The Queensland Industrial Relations Commission has ordered the retrospective reinstatement of sacked harness racing chief steward David Farquharson.
In a 28-page judgment handed down in Brisbane on Monday, the QIRC’s President Adrian Bloomfield ordered Farquharson be reinstated as of his sacking date of February 24, 2017.
It was further ordered that Farquharson be paid any money lost through the sacking and that his contract of employment be deemed to be continuous.
Farquharson was sacked by the Queensland Racing Integrity Commission’s commissioner Ross Barnett after originally being stood down from his post in December 2016.
The QIRC hearing was told the dismissal followed allegations made about Farquharson’s behaviour in the third day of stewards inquiry in July 2016.
Those allegations were the basis of a Crime and Corruption Commission hearing which referred the matter back to Barnett.

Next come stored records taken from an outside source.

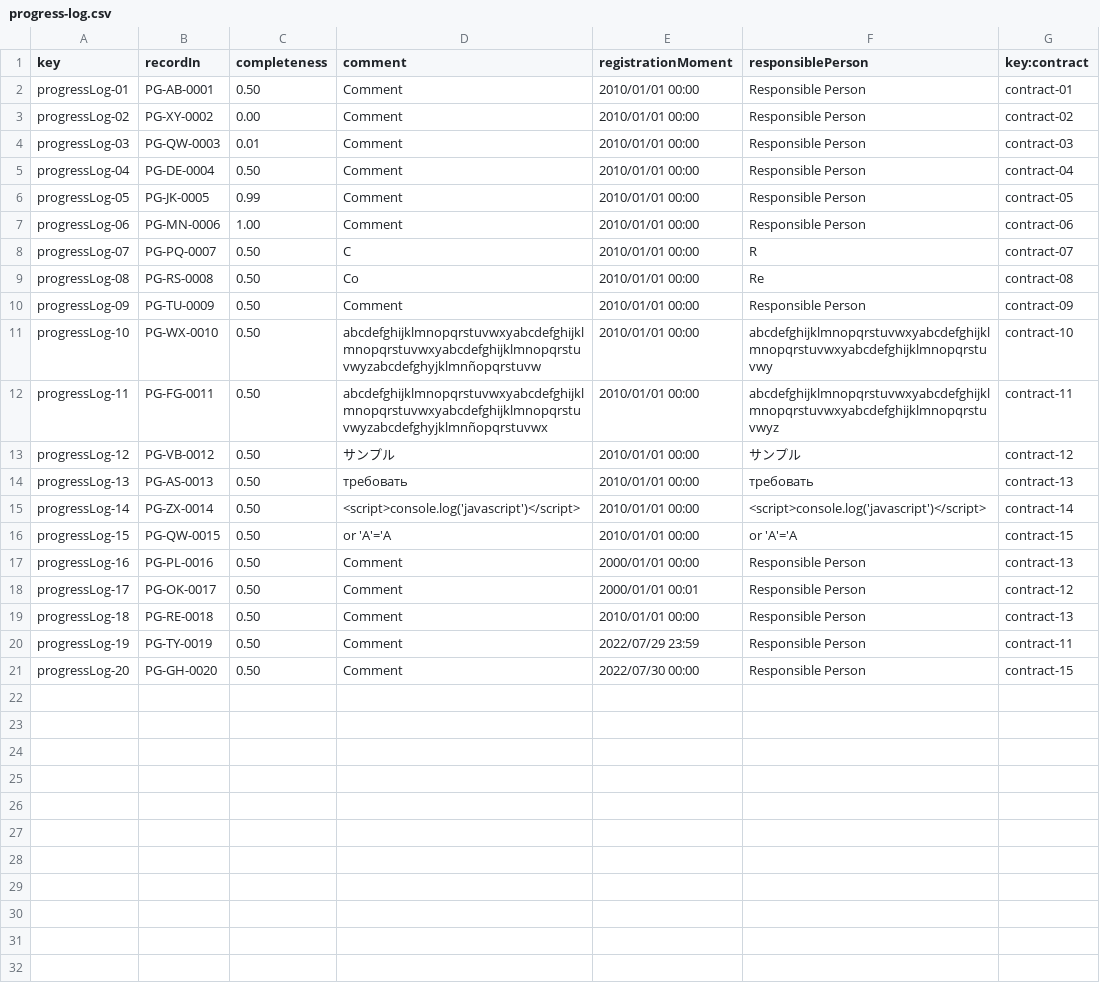
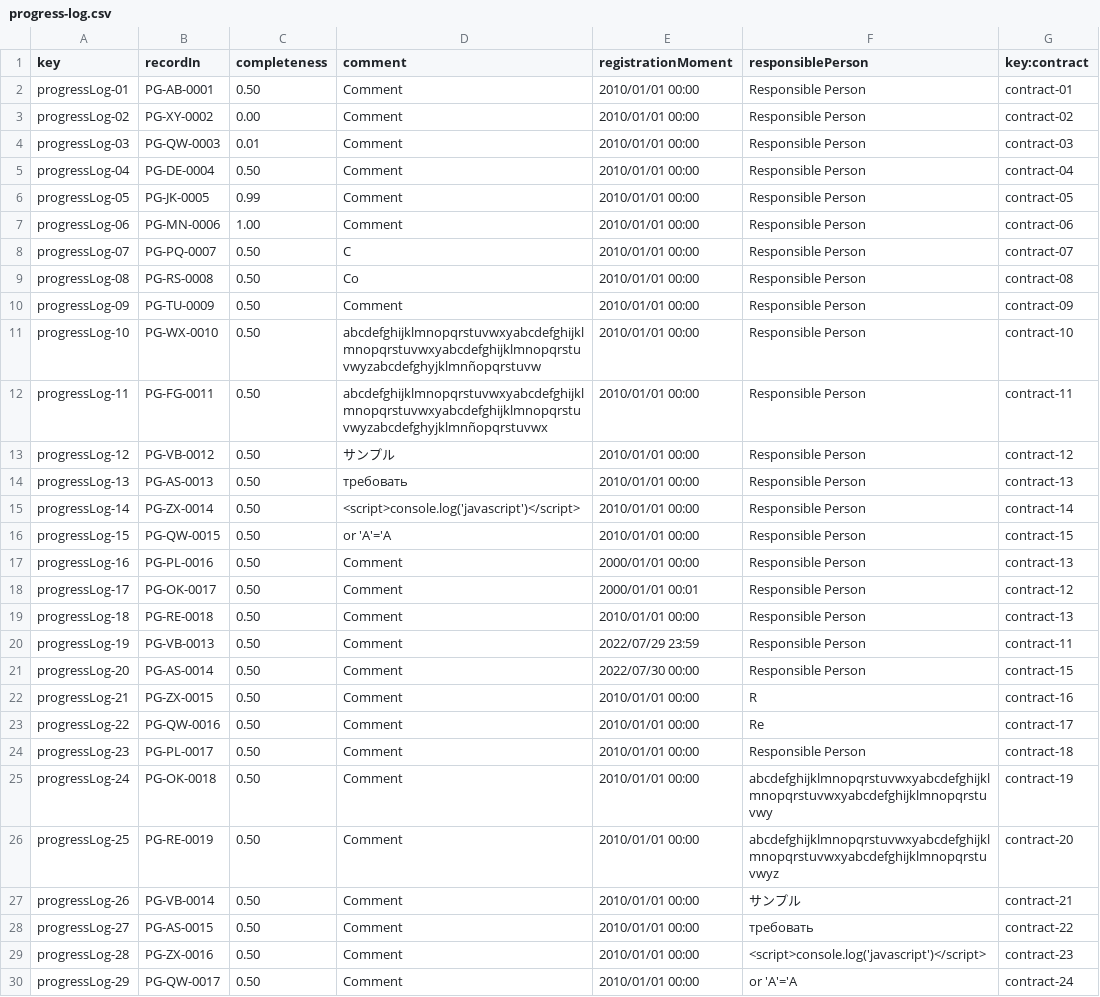
Before and after one commit to DP2-C1-07/Acme-One-24.1.0-C1.07, a CSV file: src/main/webapp/WEB-INF/resources/sample-data/progress-log.csv, drawn as a sheet; the diff names each change by its address in the sheet, - before the commit and + after, or states it on an @@ line.

```diff
--- a/src/main/webapp/WEB-INF/resources/sample-data/progress-log.csv
+++ b/src/main/webapp/WEB-INF/resources/sample-data/progress-log.csv
-F8 (responsiblePerson): R
+F8 (responsiblePerson): Responsible Person
-F9 (responsiblePerson): Re
+F9 (responsiblePerson): Responsible Person
-F11 (responsiblePerson): abcdefghijklmnopqrstuvwxyabcdefghijklmnopqrstuvwxyabcdefghijklmnopqrstuvwy
+F11 (responsiblePerson): Responsible Person
-F12 (responsiblePerson): abcdefghijklmnopqrstuvwxyabcdefghijklmnopqrstuvwxyabcdefghijklmnopqrstuvwyz
+F12 (responsiblePerson): Responsible Person
-F13 (responsiblePerson): サンプル
+F13 (responsiblePerson): Responsible Person
-F14 (responsiblePerson): требовать
+F14 (responsiblePerson): Responsible Person
-F15 (responsiblePerson): <script>console.log('javascript')</script>
+F15 (responsiblePerson): Responsible Person
-F16 (responsiblePerson): or 'A'='A
+F16 (responsiblePerson): Responsible Person
-B20 (recordIn): PG-TY-0019
+B20 (recordIn): PG-VB-0013
-B21 (recordIn): PG-GH-0020
+B21 (recordIn): PG-AS-0014
+row 22: progressLog-21 | PG-ZX-0015 | 0.50 | Comment | 2010/01/01 00:00 | R | contract-16
+row 23: progressLog-22 | PG-QW-0016 | 0.50 | Comment | 2010/01/01 00:00 | Re | contract-17
+row 24: progressLog-23 | PG-PL-0017 | 0.50 | Comment | 2010/01/01 00:00 | Responsible Person | contract-18
+row 25: progressLog-24 | PG-OK-0018 | 0.50 | Comment | 2010/01/01 00:00 | abcdefghijklmnopqrstuvwxyabcdefghijklmnopqrstuvwxyabcdefghijklmnopqrstuvwy | contract-19
+row 26: progressLog-25 | PG-RE-0019 | 0.50 | Comment | 2010/01/01 00:00 | abcdefghijklmnopqrstuvwxyabcdefghijklmnopqrstuvwxyabcdefghijklmnopqrstuvwyz | contract-20
+row 27: progressLog-26 | PG-VB-0014 | 0.50 | Comment | 2010/01/01 00:00 | サンプル | contract-21
+row 28: progressLog-27 | PG-AS-0015 | 0.50 | Comment | 2010/01/01 00:00 | требовать | contract-22
+row 29: progressLog-28 | PG-ZX-0016 | 0.50 | Comment | 2010/01/01 00:00 | <script>console.log('javascript')</script> | contract-23
+row 30: progressLog-29 | PG-QW-0017 | 0.50 | Comment | 2010/01/01 00:00 | or 'A'='A | contract-24
```
Also changed, not shown: src/main/webapp/WEB-INF/resources/sample-data/contract.csv, src/main/webapp/WEB-INF/resources/sample-data/risk.csv, 12 other files.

After two show cause notices were issued to Farquharson by Barnett he was dismissed.
Farquaharson denied any dishonesty and wrong doing and took his case to the QIRC.
In his judgment Bloomfield said there was a precedent case which showed some employment could withstand friction and doubts and that trust and confidence were concepts of degree.
“While Mr Barnett asserts that he no longer has trust and confidence in Mr Farquharson that is because he believed the latter was guilty of misconduct by being deliberately untruthful,” President Bloomfield said.
“In coming to that conclusion, however, he closed his mind to any other possible reason for Mr Farquharson’s behaviour.
“Now that his decision has been reviewed and overturned by a Tribunal, I am confident that Mr Barnett will step back and accept that he might have made a mistake and perhaps he should have given Mr Farquharson the benefit of the doubt.”
President Bloomfield said Farquharson had made it plain that he wished to return to his former position.
“While my decision might be inconvenient and disappointing to Mr Barnett, I consider he is capable of re-establishing an appropriate and professional working relationship with Mr Farquharson,” he said.
“In any event, this is not a case where Mr Farquharson actually engaged in misconduct, He simply made a mistake and then failed to correct it. It was not serious misconduct and it was not a dismissible offence.”
Farquharson’s lawyer, Matt Tutt, said his client obviously welcomed the decision and was keen to return to work.
“The decision is not only a win for Mr Farquharson personally but the industry as a whole to have Mr Farquharson reinstated as Chief Steward,” Tutt said.
“Mr Farquharson is committed to, and has at all times, maintained a high standard of professionalism and integrity within the Industry for over 30 years.”
Barnett was unavailable for comment but a spokesman said he was aware of the decision and might comment at a later time.